Throughout the 1970s and 80s, the courts gradually shed old notions that permitted legal distinctions between men and women, stereotypes that Justice William Brennan called "outdated misconceptions concerning the role of females in the home rather than in the marketplace and the world of ideas."
In 1996, the court struck down the male-only admission policy at the Virginia Military Institute, an opinion written by Ruth Bader Ginsburg, who had argued a series of cases expanding women's rights as a lawyer for the ACLU.
Other political news of note
IRS official Lerner placed on leave
- Heckler repeatedly interrupts Obama speech
- Immigration advocates steel for Senate slog
- Obama reframes counterterrorism policy with new rules on drones
- Reid signals delay in potential fight over Senate rules change
- IRS official Lerner placed on leave
But for more than a decade after the enactment of the Civil Rights Act, the task of defining legal protections for pregnant women on the job puzzled the courts. In 1976, the Supreme Court held that employers could not be sued over excluding coverage for pregnancy in their health insurance plans.
Key 2008-2009 Supreme Court casesSuch an arrangement wasn't sex discrimination, the court reasoned, but a distinction between pregnant and non-pregnant employees. Congress responded with 1978's Pregnancy Discrimination Act, requiring employers to treat pregnancy like any other physical condition that temporarily disables their personnel.
"Before that law was passed," says Nancy Duff Campbell, "women got fired when they became pregnant, particularly teachers.
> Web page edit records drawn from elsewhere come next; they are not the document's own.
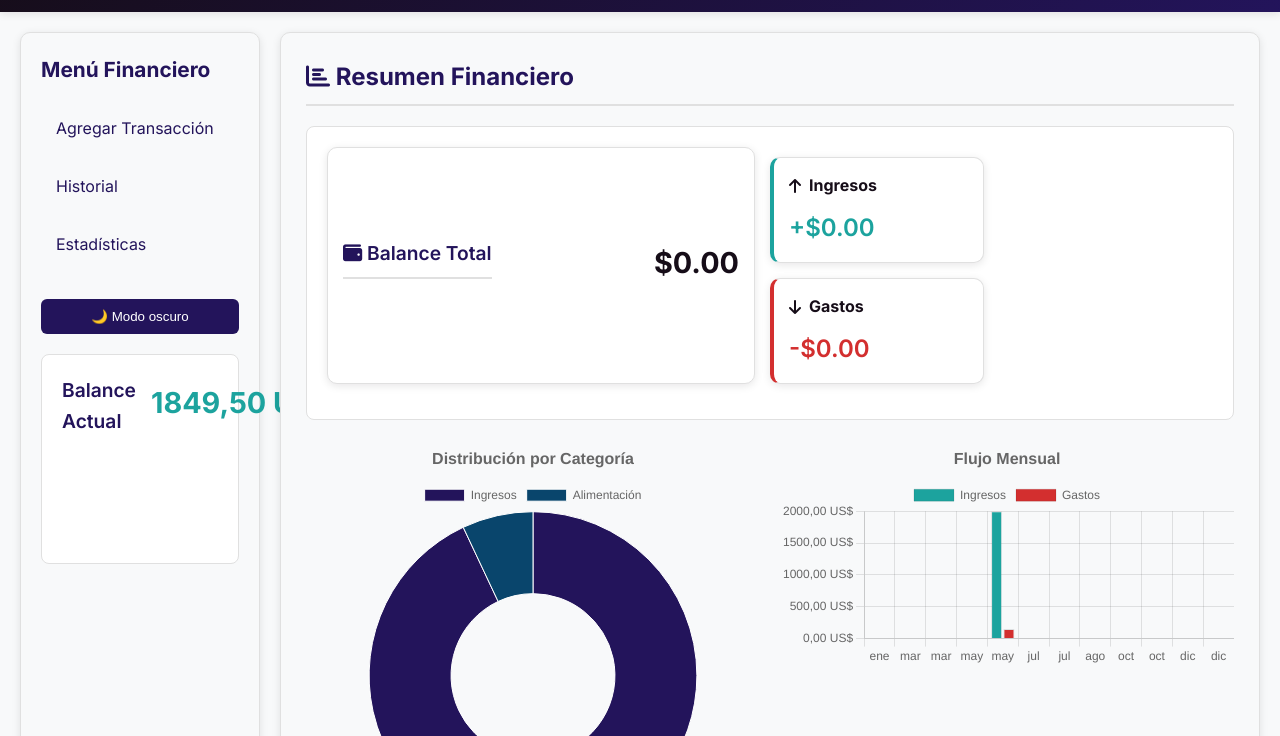
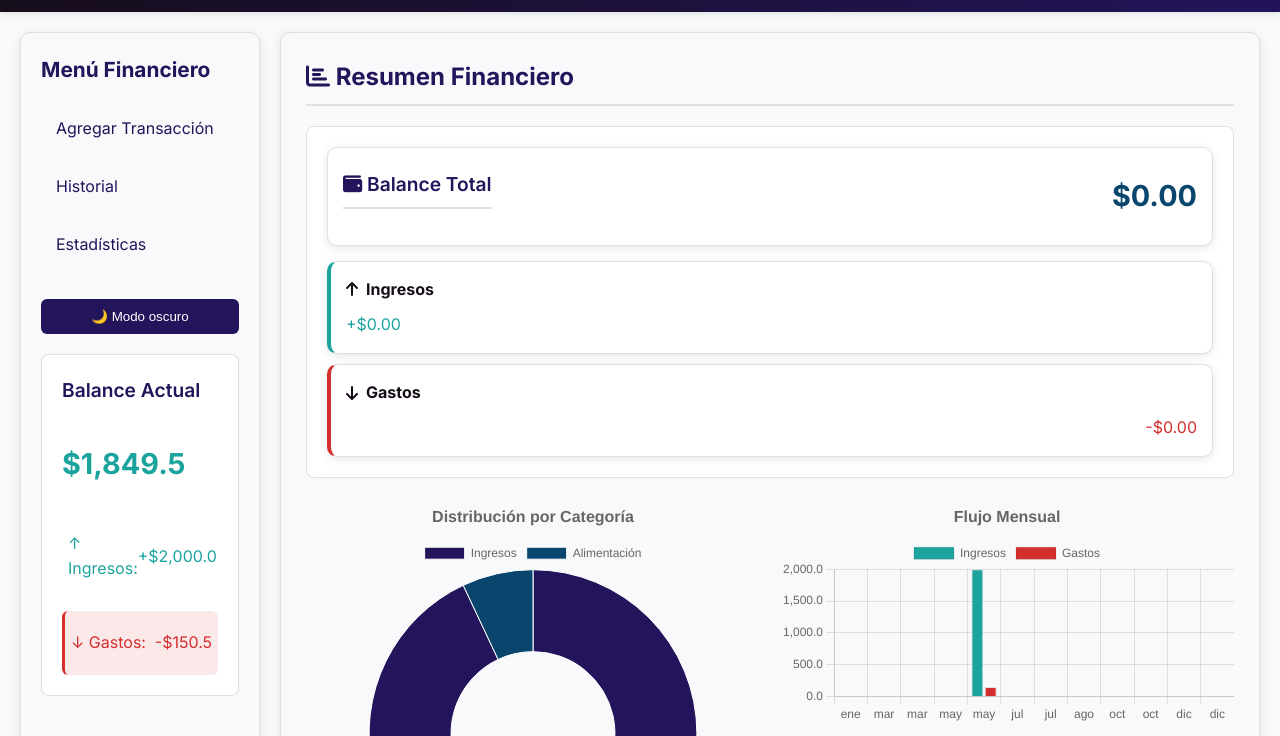
Before and after one commit to davidApM/gastosPersonales, a plain HTML site: page index.html in a window 1280 px wide. Shown: the part 64-800 px from the top of the page. Drawn offline with nearby package versions, Linux system fonts and the light colour scheme.

Commit message:
El div de Balance queda perfectamente

```diff
--- a/script.js
+++ b/script.js
@@ -233,7 +233,7 @@ document.addEventListener('DOMContentLoaded', function () {
 
             // 3. Actualizar el DOM con verificación adicional
             if (ingresosTotal && ingresosTotal instanceof HTMLElement) {
-                ingresosTotal.textContent = `+${formatearMoneda(ingresos)}`;
+                ingresosTotal.textContent = `+$${formatearMoneda(ingresos)}`;
                 ingresosTotal.style.color = 'var(--color-ingreso)';
                 console.log('Ingresos actualizados');
             } else {
@@ -241,7 +241,7 @@ document.addEventListener('DOMContentLoaded', function () {
             }
 
             if (gastosTotal && gastosTotal instanceof HTMLElement) {
-                gastosTotal.textContent = `-${formatearMoneda(gastos)}`;
+                gastosTotal.textContent = `-$${formatearMoneda(gastos)}`;
                 gastosTotal.style.color = 'var(--color-gasto)';
                 console.log('Gastos actualizados');
             } else {
@@ -249,7 +249,7 @@ document.addEventListener('DOMContentLoaded', function () {
             }
 
             if (balanceTotal && balanceTotal instanceof HTMLElement) {
-                balanceTotal.textContent = formatearMoneda(balance);
+                balanceTotal.textContent = `$${formatearMoneda(balance)}`;
                 balanceTotal.style.color = balance >= 0 ? 'var(--color-ingreso)' : 'var(--color-gasto)';
                 console.log('Balance actualizado');
             } else {
@@ -406,18 +406,19 @@ document.addEventListener('DOMContentLoaded', function () {
      * @param {Boolean} incluirSigno - Si incluye signo +/-
      * @returns {String} Cantidad formateada
      */
-    function formatearMoneda(monto, incluirSigno = false) {
-        const formatter = new Intl.NumberFormat('es-ES', {
-            style: 'currency',
-            currency: 'EUR',
-            minimumFractionDigits: 2
+
+    /*Para darle formato a la moneda*/
+    function formatearMoneda(monto) {
+        const valor = parseFloat(monto) || 0;
+
+        // Formatear como número en inglés (usa punto decimal)
+        const formatted = valor.toLocaleString('en-US', {
+            minimumFractionDigits: 1,
+            maximumFractionDigits: 1
         });
 
-        let resultado = formatter.format(Math.abs(monto));
-        if (incluirSigno) {
-            resultado = (monto >= 0 ? '+' : '-') + resultado;
-        }
-        return resultado;
+        // Agregar símbolo de dólar manualmente
+        return `${formatted}`;
     }
 
     /**
@@ -655,13 +656,16 @@ document.addEventListener('DOMContentLoaded', function () {
     /* Función de formateo mejorada*/
 
     function formatearMoneda(monto) {
-        // Versión más robusta
         const valor = parseFloat(monto) || 0;
-        return valor.toLocaleString('es-ES', {
-            style: 'currency',
-            currency: 'USD',
-            minimumFractionDigits: 2
+
+        // Formatear como número en inglés (usa punto decimal)
+        const formatted = valor.toLocaleString('en-US', {
+            minimumFractionDigits: 1,
+            maximumFractionDigits: 1
         });
+
+        // Agregar símbolo de dólar manualmente
+        return `${formatted}`;
     }
 
     /**
--- a/style.css
+++ b/style.css
@@ -95,6 +95,7 @@ header {
 /* ------------------------- */
 
 /* Estilos base para todos los dispositivos */
+/* Estilos base mejorados */
 .resumen-rapido {
     background-color: var(--color-fondo-card);
     padding: 15px;
@@ -106,9 +107,10 @@ header {
     display: grid;
     grid-template-columns: 1fr;
     gap: 15px;
+    min-width: 0;
+    overflow: visible; /* Contiene a los hijos desbordados */
 }
 
-/* Estilos para el título */
 .resumen-rapido h3 {
     color: var(--color-secundario);
     margin: 0 0 10px 0;
@@ -116,80 +118,49 @@ header {
     font-weight: 600;
 }
 
-/* Estilos para el balance total */
-.resumen-rapido #balance-total {
+#balance-total {
     font-size: 1.8rem;
     font-weight: 700;
     color: var(--color-texto);
     margin: 5px 0 10px 0;
 }
 
-/*Fin de resumen rapido*/
-
-
-
-
-/* Detalle de balance */
 .detalle-balance {
     display: grid;
     grid-template-columns: 1fr;
     gap: 10px;
+    width: 100%;
+    min-width: 0; /* Añade esto */
 }
 
 .ingresos, .gastos {
-   /* padding: 12px; */
+    display: flex;
+    justify-content: space-between;
+    align-items: center;
+    padding: 19px 6px;
     border-radius: 6px;
     font-weight: 500;
+    min-width: 0; /* Añade esto */
+    width: 100%; /* Asegura que ocupe el 100% */
 }
 
-.ingresos {
-    background-color: rgba(28, 163, 158, 0.1);
-    border-left: 3px solid var(--color-ingreso);
-    color: var(--color-ingreso);
-}
-
+/* ESTILO ESPECÍFICO PARA GASTOS */
 .gastos {
     background-color: rgba(211, 47, 47, 0.1);
     border-left: 3px solid var(--color-gasto);
     color: var(--color-gasto);
+    overflow: hidden;
 }
 
-/* Contenedor de balance */
-.balance-card {
-    margin-bottom: 15px;
-    padding: 12px;
-    background-color: rgba(255, 255, 255, 0.1);
-    border-radius: 6px;
-    border-left: 3px solid var(--color-ingreso);
+#gastos-total {
+    flex-shrink: 1; /* Permite que se encoja si es necesario */
+    min-width: 0; /* Permite el truncamiento */
+    overflow: hidden;
+    text-overflow: ellipsis;
+    white-space: nowrap;
+    margin-left: 8px;
+    text-align: right; /* Alinea el monto a la derecha */
 }
-
-/* Contenedor de detalle */
-.detalle-balance {
-    display: flex;
-    flex-direction: column;
-    gap: 10px;
-}
-
-/* Tarjetas de ingresos y gastos */
-.ingresos-card, .gastos-card {
-    padding: 12px;
-    border-radius: 6px;
-    background-color: rgba(255, 255, 255, 0.05);
-}
-
-.ingresos-card {
-    border-left: 3px solid var(--color-ingreso);
-}
-
-.gastos-card {
-    border-left: 3px solid var(--color-gasto);
-}
-
-/* Estilos para los montos */
-#ingresos-total, #gastos-total {
-    font-weight: 600;
-}
-
 
 /* ------------------------- */
 /* ESTILOS PARA RESUMEN RÁPIDO */
@@ -222,21 +193,12 @@ header {
     color: var(--color-balance);
 }
 
-.detalle-balance {
-    display: flex;
-    justify-content: space-between;
-    margin-top: 10px;
-}
 
 .ingresos {
     color: var(--color-ingreso);
     font-weight: 500;
 }
 
-.gastos {
-    color: var(--color-gasto);
-    font-weight: 500;
-}
 
 /* Gráficos */
 .graficos-container {
@@ -473,12 +435,6 @@ body.modo-oscuro .gastos {
 /* ------------------------- */
 
 /* Estilos base */
-* {
-    box-sizing: border-box;
-    margin: 0;
-    padding: 0;
-}
-
 body {
     font-family: 'Inter', sans-serif;
     background-color: var(--color-fondo);
@@ -1121,12 +1077,12 @@ fieldset {
 }
 
 
-.detalle-balance {
+/*.detalle-balance {
     grid-column: span 2;
     display: grid;
     grid-template-columns: 1fr 1fr;
     gap: 15px;
-}
+} */
 
 .ingresos-card {
     border-left: 4px solid var(--color-ingreso);
@@ -1143,17 +1099,17 @@ fieldset {
     gap: 8px;
 }
 
-#ingresos-total {
+/*#ingresos-total {
     color: var(--color-ingreso);
     font-size: 1.5rem;
     font-weight: 600;
-}
+}*/
 
-#gastos-total {
+/*#gastos-total {
     color: var(--color-gasto);
     font-size: 1.5rem;
     font-weight: 600;
-}
+} */
 
 /* Estilos para los gráficos */
 .graficos-container {
@@ -1466,11 +1422,11 @@ body.modo-oscuro select:focus {
         padding: 15px;
     }
 
-    .detalle-balance {
+    /*.detalle-balance {
         grid-column: 1;
         flex-direction: row;
         gap: 15px;
-    }
+    } */
 
     .ingresos-card, .gastos-card {
         flex: 1;
@@ -1481,25 +1437,7 @@ body.modo-oscuro select:focus {
     }
 }
 
-@media (min-width: 992px) {
-    /* ========= LAYOUT AVANZADO ========= */
-    .graficos-container {
-        grid-template-columns: 1fr 1fr;
-    }
 
-    .resumen-rapido {
-        grid-template-columns: 2fr 1fr 1fr;
-    }
-
-    .balance-card {
-        grid-column: span 1;
-    }
-
-    .detalle-balance {
-        grid-column: span 1;
-        grid-template-columns: 1fr;
-    }
-}
 
 /* ========= ESTILOS GENERALES PARA GRÁFICOS ========= */
 .grafico-wrapper {
```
God forbid a child might see a pregnant woman."
Another act of Congress, Title IX of the Education Amendments of 1972, is popularly thought of as the law that required equality for women's sports, even though athletics is not even mentioned in the statute. Title IX's more far reaching effect has come in the classroom, increasing student enrollment and opportunities for women faculty members.
"The ivory tower fought like mad," recalled Eleanor Smeal of the Feminist Majority Foundation.
"They would say to us, 'If we make decisions about hiring and enrollment on the basis of merit alone, these schools will become predominately female institutions, and men won't want to go.'"
She notes that women now account for 60 percent of enrollment in the nation's community colleges, where the average age is 29.
"It's a second chance for women who became mothers at an early age," Smeal says.
Women's rights advocates say the Supreme Court's 1973 abortion ruling in Roe v. Wade must also be counted among key rulings that helped women enter the workplace in greater numbers, along with earlier decisions that struck down laws against contraceptives.
"If women have more control over their reproductive choices, they don't have to stay home and be mothers," said Nancy Duff Campbell of the Women's Law Center.
Further changes in the law, including 1993's Family and Medical Leave Act, "allow women to move in and out of the workforce to have children without losing their jobs," she added.
In spite of the legal advancements, barriers remain. Federal laws controlling government contracting bans discrimination based on race but not on the basis of sex.
Women's rights groups also call for more aggressive enforcement of laws requiring child support payments and family leave benefits. Better child care would also ease the burden on working mothers, they add.
The Feminist Majority Foundation's Eleanor Smeal says legal protection for women would be much stronger if the proposed Equal Rights Amendment had been adopted.
"It's a miracle how far we've come with such weak laws," she said.
© 2013 NBCNews.com Reprints